The Irish Universities Association (IUA) today called on the government to “step up to the challenge and match the ambition” of Irish universities, at the launch of a charter designed to make Ireland’s education system the best in Europe by 2026.
University autonomy was at the core of the charter, as well as student accessibility. The charter, called “Ireland’s Future Talent”, will see the country’s seven universities commit to implementing changes that will make the higher education more competitive and sustainable.
Speaking at the launch of the event, Jim Miley, the Director of the IUA, said: “One word at the heart of the charter that we’re launching here today is change. Our charter recognises that the pace of change is accelerating.”
After a report from the Organisation for Economic Co-operation and Development (OECD) that highlighted the pressures surrounding Irish third-level education, Miley said: “The political community now needs to step up to the challenge and match the ambition and commitment demonstrated by the universities.”
The Chair of the IUA, Prof Patrick O’Shea, echoed that sentiment. “It is time for commitment from Ireland’s political system to Ireland’s future talent. Investment alone will not yield a best-in-Europe education system”, he said.
Under the charter, universities will build on and embrace new digital learning environments. “We are committed to making our courses and facilities available in a more flexible way”, O’Shea said.
In terms of the research and development sector, O’Shea said: “We still lag behind many of our key competitors.” To remedy this, the charter aims to increase the output of PhD graduates by 30 per cent over the next 10 years.
“Successful participation in higher education has a transformative effect on people’s life”, O’Shea stated, commending Ireland’s Disability Access Route to Education (DARE) and Higher Education Access Route (HEAR) programmes for enabling students from disadvantaged backgrounds or those with disabilities obtain a third level education. The charter aims to improve access numbers by a further 25 per cent.
The IUA, O’Shea said, also hopes that increasing the independence of our universities will create a more “innovative, dynamic, efficient and effective culture” in higher education. “We need to work on legislative reform to deliver a more flexible and agile system”, he said.
Miley and O’Shea emphasised that state investment is essential in order to implement these changes. “This charter captures our commitment and is now incumbent on the government and stakeholders to work together”, O’Shea said.

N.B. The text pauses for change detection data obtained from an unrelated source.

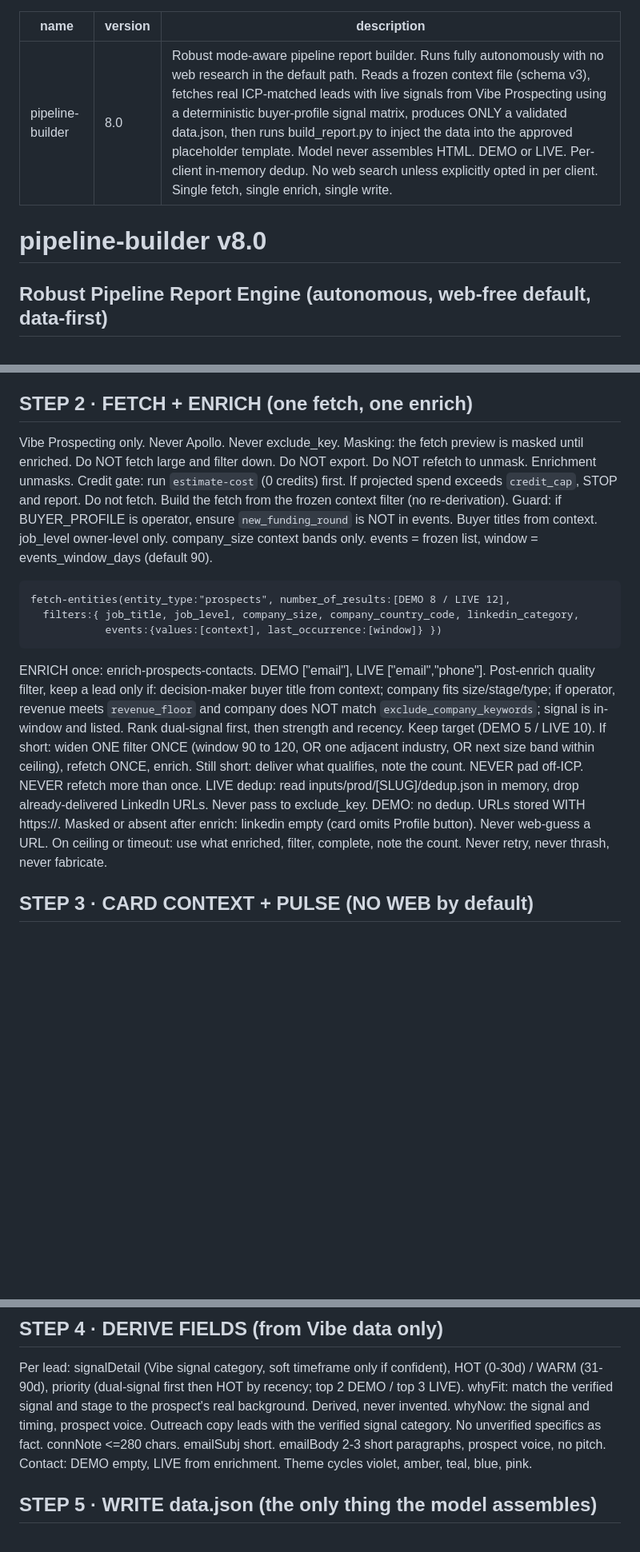
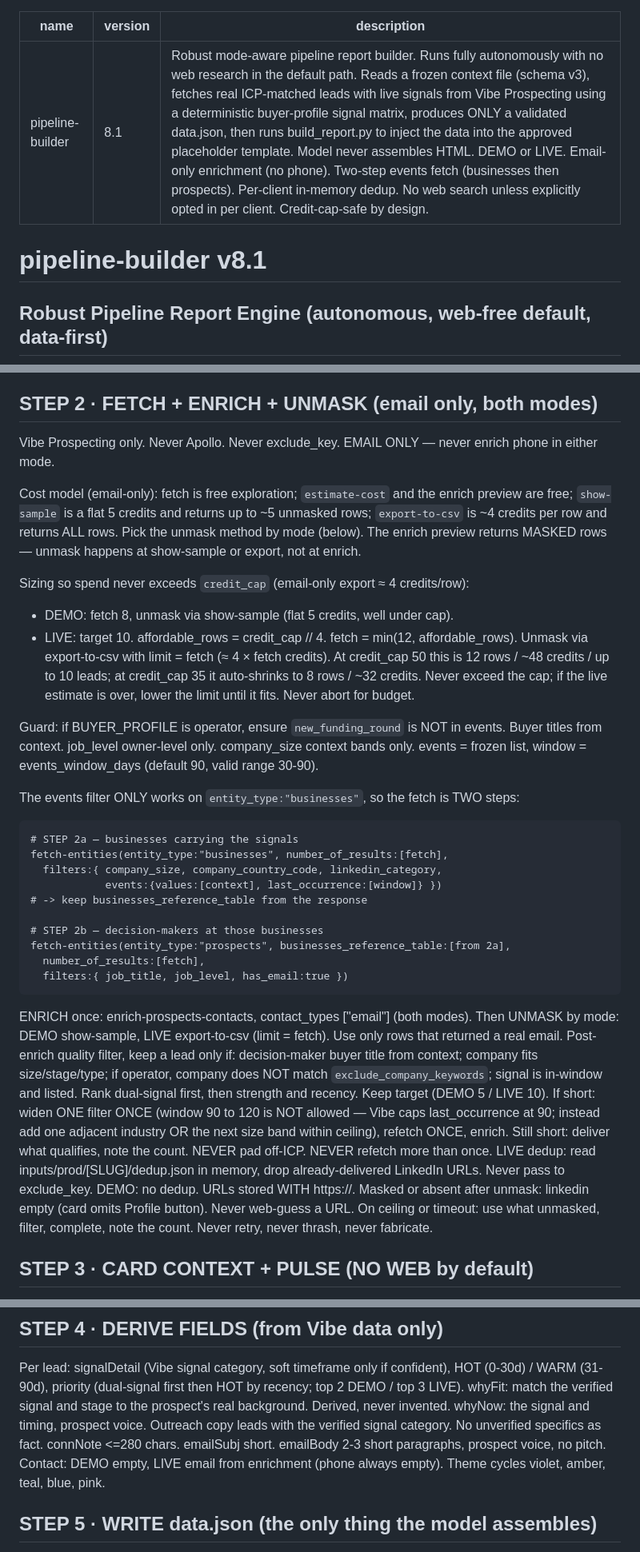
Before and after one commit to pinkiousme/authority-infra, a Markdown page: skills/pipeline-builder.md, 3 parts joined by grey strips. Shown at 80% size. Rendered like a GitHub page; blank space fills up the shorter version.

Commit message:
Streamline pipeline-builder v8.1: email-only, valid event matrix, two-step events fetch, cap-safe show-sample/export unmask

````diff
--- a/skills/pipeline-builder.md
+++ b/skills/pipeline-builder.md
@@ -1,10 +1,10 @@
 ---
 name: pipeline-builder
-version: 8.0
-description: "Robust mode-aware pipeline report builder. Runs fully autonomously with no web research in the default path. Reads a frozen context file (schema v3), fetches real ICP-matched leads with live signals from Vibe Prospecting using a deterministic buyer-profile signal matrix, produces ONLY a validated data.json, then runs build_report.py to inject the data into the approved placeholder template. Model never assembles HTML. DEMO or LIVE. Per-client in-memory dedup. No web search unless explicitly opted in per client. Single fetch, single enrich, single write."
+version: 8.1
+description: "Robust mode-aware pipeline report builder. Runs fully autonomously with no web research in the default path. Reads a frozen context file (schema v3), fetches real ICP-matched leads with live signals from Vibe Prospecting using a deterministic buyer-profile signal matrix, produces ONLY a validated data.json, then runs build_report.py to inject the data into the approved placeholder template. Model never assembles HTML. DEMO or LIVE. Email-only enrichment (no phone). Two-step events fetch (businesses then prospects). Per-client in-memory dedup. No web search unless explicitly opted in per client. Credit-cap-safe by design."
 ---
 
-# pipeline-builder v8.0
+# pipeline-builder v8.1
 ## Robust Pipeline Report Engine (autonomous, web-free default, data-first)
 
 ## AUTONOMY (read first, overrides any default instinct)
@@ -56,22 +61,36 @@ GitHub API (not raw CDN): GET /repos/pinkiousme/authority-infra/contents/inputs/
 Read name/firm/website/location/ICP/voice, the two SELECTION FLAGS, the FROZEN VIBE FILTER block, and the RUN CONTROL block (credit_cap, web_mode, deploy_path).
 If `autocomplete_resolved: true`, treat job_title, linkedin_category, events as final. Do NOT autocomplete. Missing context: STOP, never fabricate.
 
-## STEP 2 · FETCH + ENRICH (one fetch, one enrich)
-Vibe Prospecting only. Never Apollo. Never exclude_key.
-Masking: the fetch preview is masked until enriched. Do NOT fetch large and filter down. Do NOT export. Do NOT refetch to unmask. Enrichment unmasks.
-Credit gate: run `estimate-cost` (0 credits) first. If projected spend exceeds `credit_cap`, STOP and report. Do not fetch.
-Build the fetch from the frozen context filter (no re-derivation). Guard: if BUYER_PROFILE is operator, ensure `new_funding_round` is NOT in events. Buyer titles from context. job_level owner-level only. company_size context bands only. events = frozen list, window = events_window_days (default 90).
+## STEP 2 · FETCH + ENRICH + UNMASK (email only, both modes)
+Vibe Prospecting only. Never Apollo. Never exclude_key. EMAIL ONLY — never enrich phone in either mode.
+
+Cost model (email-only): fetch is free exploration; `estimate-cost` and the enrich preview are free; `show-sample` is a flat 5 credits and returns up to ~5 unmasked rows; `export-to-csv` is ~4 credits per row and returns ALL rows. Pick the unmask method by mode (below). The enrich preview returns MASKED rows — unmask happens at show-sample or export, not at enrich.
+
+Sizing so spend never exceeds `credit_cap` (email-only export ≈ 4 credits/row):
+- DEMO: fetch 8, unmask via show-sample (flat 5 credits, well under cap).
+- LIVE: target 10. affordable_rows = credit_cap // 4. fetch = min(12, affordable_rows). Unmask via export-to-csv with limit = fetch (≈ 4 × fetch credits). At credit_cap 50 this is 12 rows / ~48 credits / up to 10 leads; at credit_cap 35 it auto-shrinks to 8 rows / ~32 credits. Never exceed the cap; if the live estimate is over, lower the limit until it fits. Never abort for budget.
+
+Guard: if BUYER_PROFILE is operator, ensure `new_funding_round` is NOT in events. Buyer titles from context. job_level owner-level only. company_size context bands only. events = frozen list, window = events_window_days (default 90, valid range 30-90).
+
+The events filter ONLY works on `entity_type:"businesses"`, so the fetch is TWO steps:
 ```
-fetch-entities(entity_type:"prospects", number_of_results:[DEMO 8 / LIVE 12],
-  filters:{ job_title, job_level, company_size, company_country_code, linkedin_category,
+# STEP 2a — businesses carrying the signals
+fetch-entities(entity_type:"businesses", number_of_results:[fetch],
+  filters:{ company_size, company_country_code, linkedin_category,
             events:{values:[context], last_occurrence:[window]} })
+# -> keep businesses_reference_table from the response
+
+# STEP 2b — decision-makers at those businesses
+fetch-entities(entity_type:"prospects", businesses_reference_table:[from 2a],
+  number_of_results:[fetch],
+  filters:{ job_title, job_level, has_email:true })
 ```
-ENRICH once: enrich-prospects-contacts. DEMO ["email"], LIVE ["email","phone"].
-Post-enrich quality filter, keep a lead only if: decision-maker buyer title from context; company fits size/stage/type; if operator, revenue meets `revenue_floor` and company does NOT match `exclude_company_keywords`; signal is in-window and listed. Rank dual-signal first, then strength and recency. Keep target (DEMO 5 / LIVE 10).
-If short: widen ONE filter ONCE (window 90 to 120, OR one adjacent industry, OR next size band within ceiling), refetch ONCE, enrich. Still short: deliver what qualifies, note the count. NEVER pad off-ICP. NEVER refetch more than once.
+ENRICH once: enrich-prospects-contacts, contact_types ["email"] (both modes). Then UNMASK by mode: DEMO show-sample, LIVE export-to-csv (limit = fetch). Use only rows that returned a real email.
+Post-enrich quality filter, keep a lead only if: decision-maker buyer title from context; company fits size/stage/type; if operator, company does NOT match `exclude_company_keywords`; signal is in-window and listed. Rank dual-signal first, then strength and recency. Keep target (DEMO 5 / LIVE 10).
+If short: widen ONE filter ONCE (window 90 to 120 is NOT allowed — Vibe caps last_occurrence at 90; instead add one adjacent industry OR the next size band within ceiling), refetch ONCE, enrich. Still short: deliver what qualifies, note the count. NEVER pad off-ICP. NEVER refetch more than once.
 LIVE dedup: read inputs/prod/[SLUG]/dedup.json in memory, drop already-delivered LinkedIn URLs. Never pass to exclude_key. DEMO: no dedup.
-URLs stored WITH https://. Masked or absent after enrich: linkedin empty (card omits Profile button). Never web-guess a URL.
-On ceiling or timeout: use what enriched, filter, complete, note the count. Never retry, never thrash, never fabricate.
+URLs stored WITH https://. Masked or absent after unmask: linkedin empty (card omits Profile button). Never web-guess a URL.
+On ceiling or timeout: use what unmasked, filter, complete, note the count. Never retry, never thrash, never fabricate.
 
 ## STEP 3 · CARD CONTEXT + PULSE (NO WEB by default)
 Default and `web_mode: off` and `web_mode: pulse_only`: do NOT call web_search at all. Do NOT research companies on the web. Derive every card field from the Vibe data you already have:
@@ -84,7 +103,7 @@ Only `web_mode: per_company` (rare, explicit opt-in, LIVE only) permits web sear
 ## STEP 4 · DERIVE FIELDS (from Vibe data only)
 Per lead: signalDetail (Vibe signal category, soft timeframe only if confident), HOT (0-30d) / WARM (31-90d), priority (dual-signal first then HOT by recency; top 2 DEMO / top 3 LIVE).
 whyFit: match the verified signal and stage to the prospect's real background. Derived, never invented. whyNow: the signal and timing, prospect voice.
-Outreach copy leads with the verified signal category. No unverified specifics as fact. connNote <=280 chars. emailSubj short. emailBody 2-3 short paragraphs, prospect voice, no pitch. Contact: DEMO empty, LIVE from enrichment. Theme cycles violet, amber, teal, blue, pink.
+Outreach copy leads with the verified signal category. No unverified specifics as fact. connNote <=280 chars. emailSubj short. emailBody 2-3 short paragraphs, prospect voice, no pitch. Contact: DEMO empty, LIVE email from enrichment (phone always empty). Theme cycles violet, amber, teal, blue, pink.
 
 ## STEP 5 · WRITE data.json (the only thing the model assembles)
 Plain JSON, no HTML. Schema unchanged from v7 (mode, client, calendly, week, generated, leads[27 fields], dashboard{stats,sig,geo,stage,pulse}, signals[], markets{geo,ind,notes}). Operator `stage` may be revenue bands. Confirm it parses.
````
Also changed, not shown: other parts of skills/pipeline-builder.md (+16 -11 lines).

In an interview with The University Times last month, Miley expressed concerns about the future of the higher education sector: “By 2030 when an extra 40,000 students will come into the system, if action isn’t taken, the only certainty is that there won’t be places for some of those students. That’s the result of this. And the quality of the education people get will suffer.”